### Exercise
Copy the records that follow exactly as written, but not their pictures.

(Revision comparison data)
=== Begin Enclosure ===
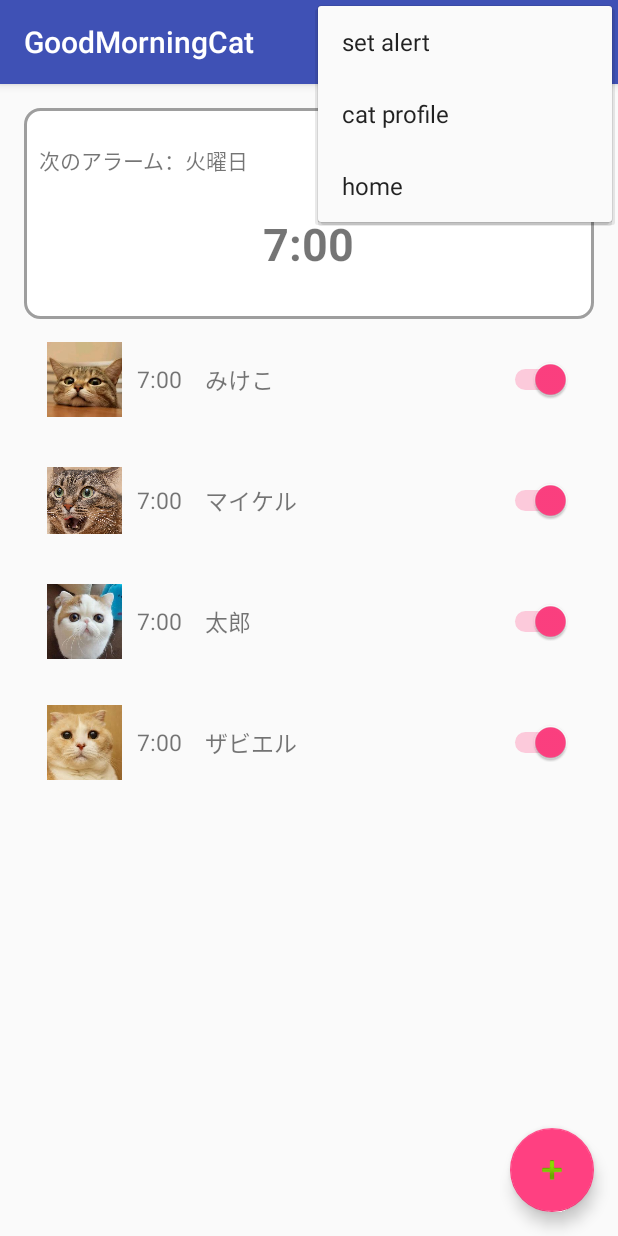
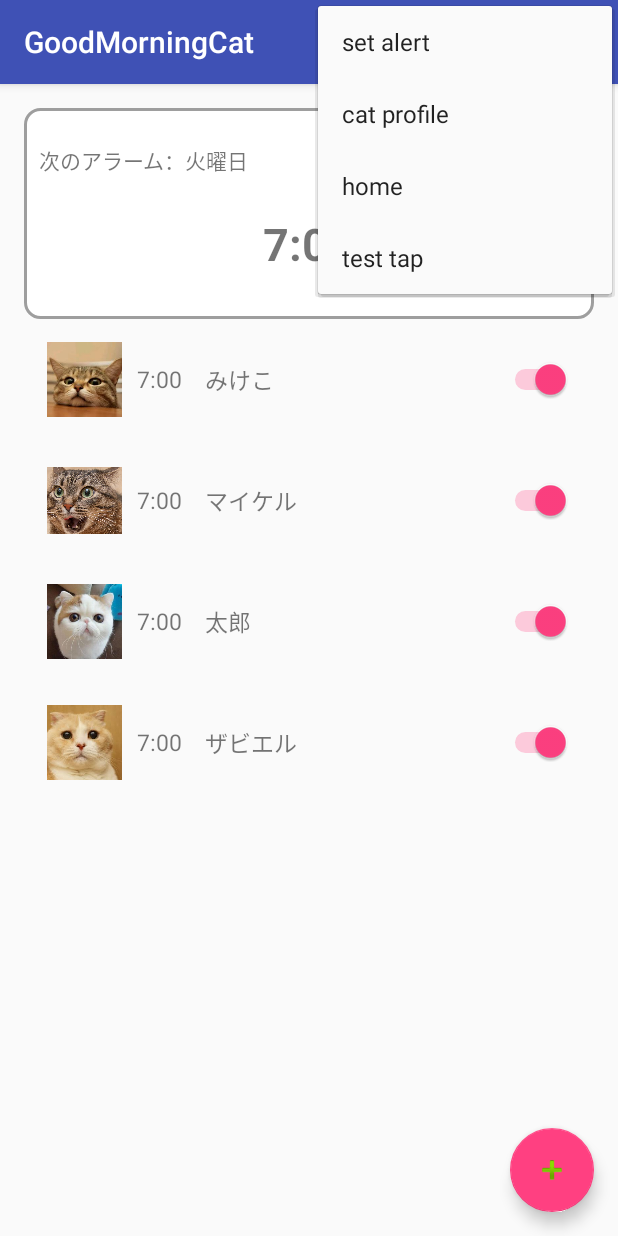
Before and after one commit to zawamari/goodmorningcat, an Android app: the screen it shows after launch (MainActivity), with the options menu open, on a phone screen of 412 x 824 dp. Run offline under Robolectric (Android 15) with nearby library versions, the phone set to English and light mode, and no system bars.

Commit message:
add test code

```diff
--- a/app/src/main/AndroidManifest.xml
+++ b/app/src/main/AndroidManifest.xml
@@ -25,6 +25,10 @@
             android:label="GoodMorningCat"
             android:theme="@style/AppTheme.NoActionBar">
         </activity>
+        <activity android:name=".test.TestTapActivity"
+            android:label="GoodMorningCat"
+            android:theme="@style/AppTheme.NoActionBar">
+        </activity>
     </application>
 
 </manifest>
--- a/app/src/main/java/com/cat/morning/goodmorningcat/MainActivity.java
+++ b/app/src/main/java/com/cat/morning/goodmorningcat/MainActivity.java
@@ -14,7 +14,7 @@ import android.widget.ImageView;
 import android.widget.LinearLayout;
 import android.widget.TextView;
 
-import java.util.ArrayList;
+import com.cat.morning.goodmorningcat.test.TestTapActivity;
 
 public class MainActivity extends AppCompatActivity {
 
@@ -82,6 +82,9 @@ public class MainActivity extends AppCompatActivity {
             startActivity(intent);
         } else if (id == R.id.action_home) {
             return true;
+        } else if ( id == R.id.test_tap) {
+            Intent intent = new Intent(this, TestTapActivity.class);
+            startActivity(intent);
         }
 
         return super.onOptionsItemSelected(item);
--- a/app/src/main/res/menu/menu_main.xml
+++ b/app/src/main/res/menu/menu_main.xml
@@ -19,4 +19,10 @@
         android:orderInCategory="102"
         android:title="home"
         app:showAsAction="never" />
+
+    <item
+        android:id="@+id/test_tap"
+        android:orderInCategory="110"
+        android:title="test tap"
+        app:showAsAction="never" />
 </menu>
```
Also changed, not shown: app/src/main/java/com/cat/morning/goodmorningcat/test/TestTapActivity.java (added, +22 -0 lines), app/src/main/res/layout/activity_test_tap.xml (added, +7 -0 lines).
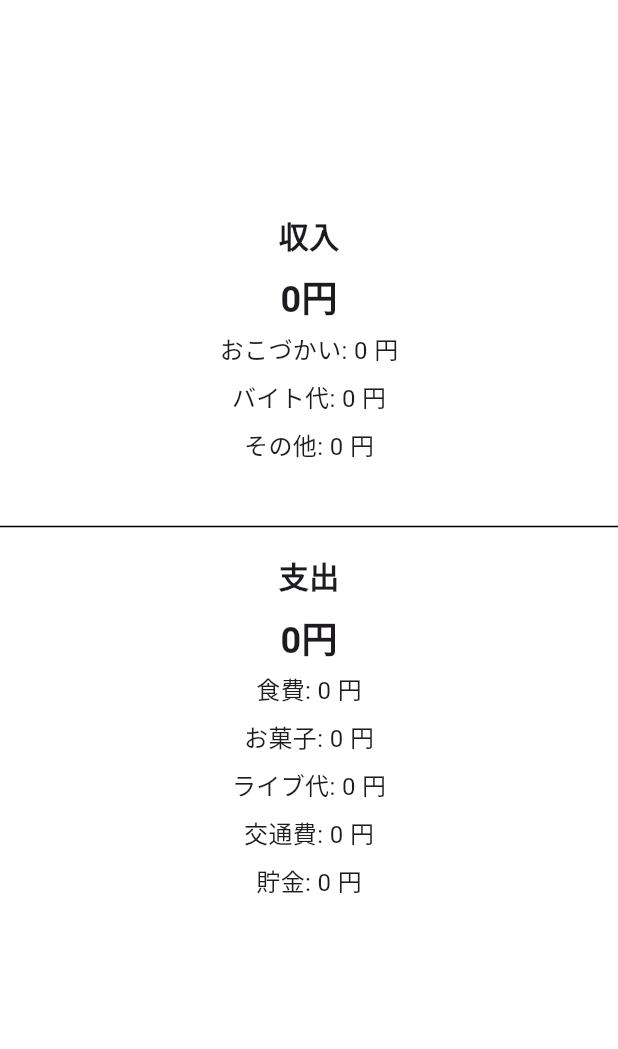
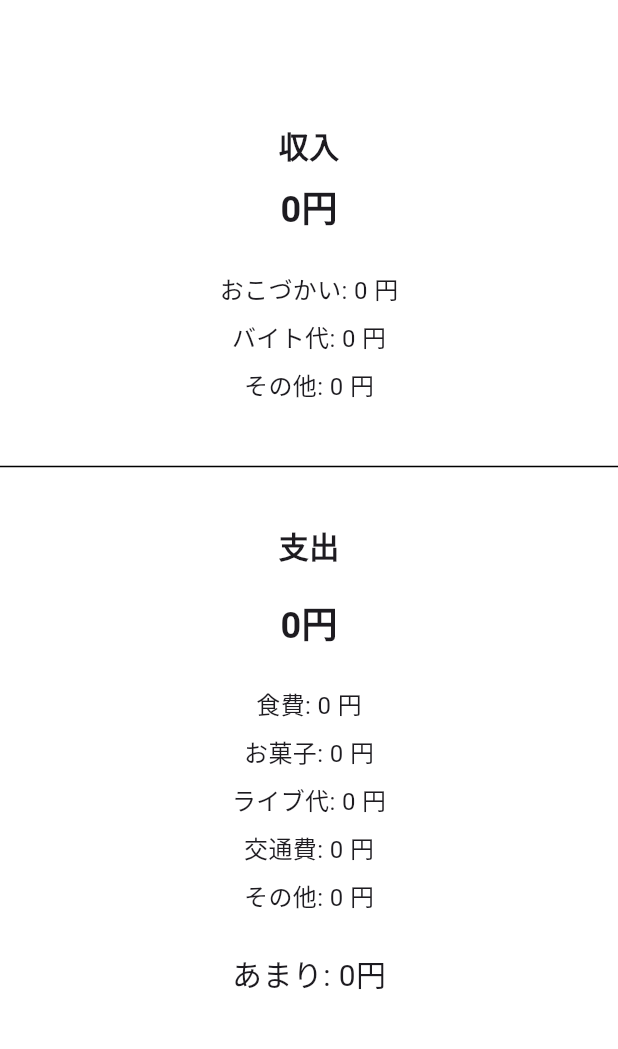
Before and after one commit to riko-1732/pokemoney, a Flutter app: the GraphPage screen opened directly, on a phone screen of 412 x 824 dp, the part 63-1112 px from its top. Run offline on Flutter 3.47's test engine with Material 3 defaults, Android fonts, the light colour scheme and no system bars; our stand-ins replace google_fonts, sqflite, table_calendar; accounts and stored records are empty.

Commit message:
add difference money

```diff
--- a/lib/src/screens/graph.dart
+++ b/lib/src/screens/graph.dart
@@ -9,7 +9,8 @@ const Map<int, String> paymentCategoryNames = {
   2: 'お菓子',
   3: 'ライブ代',
   4: '交通費',
-  5: '貯金',
+  5: 'その他',
+  6: '貯金',
 };
 
 class GraphPage extends StatefulWidget {
@@ -153,6 +154,11 @@ class _GraphPageState extends State<GraphPage> {
     }
   }
 
+  int get diffirenceMoney {
+    final diffirence = totalIncome - totalPayment;
+    return diffirence;
+  }
+
   @override
   Widget build(BuildContext context) {
     return Scaffold(
@@ -178,20 +184,21 @@ class _GraphPageState extends State<GraphPage> {
                   fontWeight: FontWeight.bold,
                 ),
               ),
+              SizedBox(height: 20),
               _buildIncomeCategoryTotal('おこづかい', categoryIncomeTotals[1] ?? 0),
               _buildIncomeCategoryTotal('バイト代', categoryIncomeTotals[2] ?? 0),
               _buildIncomeCategoryTotal('その他', categoryIncomeTotals[3] ?? 0),
 
               const SizedBox(height: 30),
               const Divider(),
-              const SizedBox(height: 10),
+              const SizedBox(height: 30),
 
               // 支出表示
               const Text(
                 '支出',
                 style: TextStyle(fontSize: 20, fontWeight: FontWeight.bold),
               ),
-              const SizedBox(height: 10),
+              const SizedBox(height: 20),
               Text(
                 '${totalPayment.toString()}円',
                 style: const TextStyle(
@@ -199,6 +206,7 @@ class _GraphPageState extends State<GraphPage> {
                   fontWeight: FontWeight.bold,
                 ),
               ),
+              SizedBox(height: 20),
 
               // _buildCategoryDetailを使用して、すべての支出カテゴリを表示
               _buildCategoryDetail(
@@ -226,6 +234,8 @@ class _GraphPageState extends State<GraphPage> {
                 paymentCategoryNames[5]!,
                 categoryPaymentTotals[5] ?? 0,
               ),
+              SizedBox(height: 20),
+              Text('あまり: ${diffirenceMoney}円', style: TextStyle(fontSize: 20)),
 
               // 以前の_buildAllocationDifferenceは不要になったので削除
               const SizedBox(height: 50),
--- a/lib/src/screens/saving.dart
+++ b/lib/src/screens/saving.dart
@@ -23,6 +23,7 @@ class _SavingPageState extends State<SavingPage> {
     "ライブ代": 0,
     "交通費": 0,
     "その他": 0,
+    "貯金": 0,
   };
 
   // TextEditingControllerをカテゴリごとに保持
@@ -87,7 +88,7 @@ class _SavingPageState extends State<SavingPage> {
     return Scaffold(
       appBar: AppBar(
         backgroundColor: Theme.of(context).colorScheme.inversePrimary,
-        title: Text(widget.title),
+        title: Text('pokemoney'),
       ),
       body: SingleChildScrollView(
         child: Center(
@@ -132,7 +133,7 @@ class _SavingPageState extends State<SavingPage> {
 
               const SizedBox(height: 20),
               Text(
-                '貯金額：${remainingIncome}円',
+                'あまり：${remainingIncome}円',
                 style: const TextStyle(
                   fontWeight: FontWeight.bold,
                   fontSize: 18,
```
=== End Enclosure ===
### The answer
Before and after one commit to zawamari/goodmorningcat, an Android app: the screen it shows after launch (MainActivity), with the options menu open, on a phone screen of 412 x 824 dp. Run offline under Robolectric (Android 15) with nearby library versions, the phone set to English and light mode, and no system bars.

Commit message:
add test code

```diff
--- a/app/src/main/AndroidManifest.xml
+++ b/app/src/main/AndroidManifest.xml
@@ -25,6 +25,10 @@
             android:label="GoodMorningCat"
             android:theme="@style/AppTheme.NoActionBar">
         </activity>
+        <activity android:name=".test.TestTapActivity"
+            android:label="GoodMorningCat"
+            android:theme="@style/AppTheme.NoActionBar">
+        </activity>
     </application>
 
 </manifest>
--- a/app/src/main/java/com/cat/morning/goodmorningcat/MainActivity.java
+++ b/app/src/main/java/com/cat/morning/goodmorningcat/MainActivity.java
@@ -14,7 +14,7 @@ import android.widget.ImageView;
 import android.widget.LinearLayout;
 import android.widget.TextView;
 
-import java.util.ArrayList;
+import com.cat.morning.goodmorningcat.test.TestTapActivity;
 
 public class MainActivity extends AppCompatActivity {
 
@@ -82,6 +82,9 @@ public class MainActivity extends AppCompatActivity {
             startActivity(intent);
         } else if (id == R.id.action_home) {
             return true;
+        } else if ( id == R.id.test_tap) {
+            Intent intent = new Intent(this, TestTapActivity.class);
+            startActivity(intent);
         }
 
         return super.onOptionsItemSelected(item);
--- a/app/src/main/res/menu/menu_main.xml
+++ b/app/src/main/res/menu/menu_main.xml
@@ -19,4 +19,10 @@
         android:orderInCategory="102"
         android:title="home"
         app:showAsAction="never" />
+
+    <item
+        android:id="@+id/test_tap"
+        android:orderInCategory="110"
+        android:title="test tap"
+        app:showAsAction="never" />
 </menu>
```
Also changed, not shown: app/src/main/java/com/cat/morning/goodmorningcat/test/TestTapActivity.java (added, +22 -0 lines), app/src/main/res/layout/activity_test_tap.xml (added, +7 -0 lines).
Before and after one commit to riko-1732/pokemoney, a Flutter app: the GraphPage screen opened directly, on a phone screen of 412 x 824 dp, the part 63-1112 px from its top. Run offline on Flutter 3.47's test engine with Material 3 defaults, Android fonts, the light colour scheme and no system bars; our stand-ins replace google_fonts, sqflite, table_calendar; accounts and stored records are empty.

Commit message:
add difference money

```diff
--- a/lib/src/screens/graph.dart
+++ b/lib/src/screens/graph.dart
@@ -9,7 +9,8 @@ const Map<int, String> paymentCategoryNames = {
   2: 'お菓子',
   3: 'ライブ代',
   4: '交通費',
-  5: '貯金',
+  5: 'その他',
+  6: '貯金',
 };
 
 class GraphPage extends StatefulWidget {
@@ -153,6 +154,11 @@ class _GraphPageState extends State<GraphPage> {
     }
   }
 
+  int get diffirenceMoney {
+    final diffirence = totalIncome - totalPayment;
+    return diffirence;
+  }
+
   @override
   Widget build(BuildContext context) {
     return Scaffold(
@@ -178,20 +184,21 @@ class _GraphPageState extends State<GraphPage> {
                   fontWeight: FontWeight.bold,
                 ),
               ),
+              SizedBox(height: 20),
               _buildIncomeCategoryTotal('おこづかい', categoryIncomeTotals[1] ?? 0),
               _buildIncomeCategoryTotal('バイト代', categoryIncomeTotals[2] ?? 0),
               _buildIncomeCategoryTotal('その他', categoryIncomeTotals[3] ?? 0),
 
               const SizedBox(height: 30),
               const Divider(),
-              const SizedBox(height: 10),
+              const SizedBox(height: 30),
 
               // 支出表示
               const Text(
                 '支出',
                 style: TextStyle(fontSize: 20, fontWeight: FontWeight.bold),
               ),
-              const SizedBox(height: 10),
+              const SizedBox(height: 20),
               Text(
                 '${totalPayment.toString()}円',
                 style: const TextStyle(
@@ -199,6 +206,7 @@ class _GraphPageState extends State<GraphPage> {
                   fontWeight: FontWeight.bold,
                 ),
               ),
+              SizedBox(height: 20),
 
               // _buildCategoryDetailを使用して、すべての支出カテゴリを表示
               _buildCategoryDetail(
@@ -226,6 +234,8 @@ class _GraphPageState extends State<GraphPage> {
                 paymentCategoryNames[5]!,
                 categoryPaymentTotals[5] ?? 0,
               ),
+              SizedBox(height: 20),
+              Text('あまり: ${diffirenceMoney}円', style: TextStyle(fontSize: 20)),
 
               // 以前の_buildAllocationDifferenceは不要になったので削除
               const SizedBox(height: 50),
--- a/lib/src/screens/saving.dart
+++ b/lib/src/screens/saving.dart
@@ -23,6 +23,7 @@ class _SavingPageState extends State<SavingPage> {
     "ライブ代": 0,
     "交通費": 0,
     "その他": 0,
+    "貯金": 0,
   };
 
   // TextEditingControllerをカテゴリごとに保持
@@ -87,7 +88,7 @@ class _SavingPageState extends State<SavingPage> {
     return Scaffold(
       appBar: AppBar(
         backgroundColor: Theme.of(context).colorScheme.inversePrimary,
-        title: Text(widget.title),
+        title: Text('pokemoney'),
       ),
       body: SingleChildScrollView(
         child: Center(
@@ -132,7 +133,7 @@ class _SavingPageState extends State<SavingPage> {
 
               const SizedBox(height: 20),
               Text(
-                '貯金額：${remainingIncome}円',
+                'あまり：${remainingIncome}円',
                 style: const TextStyle(
                   fontWeight: FontWeight.bold,
                   fontSize: 18,
```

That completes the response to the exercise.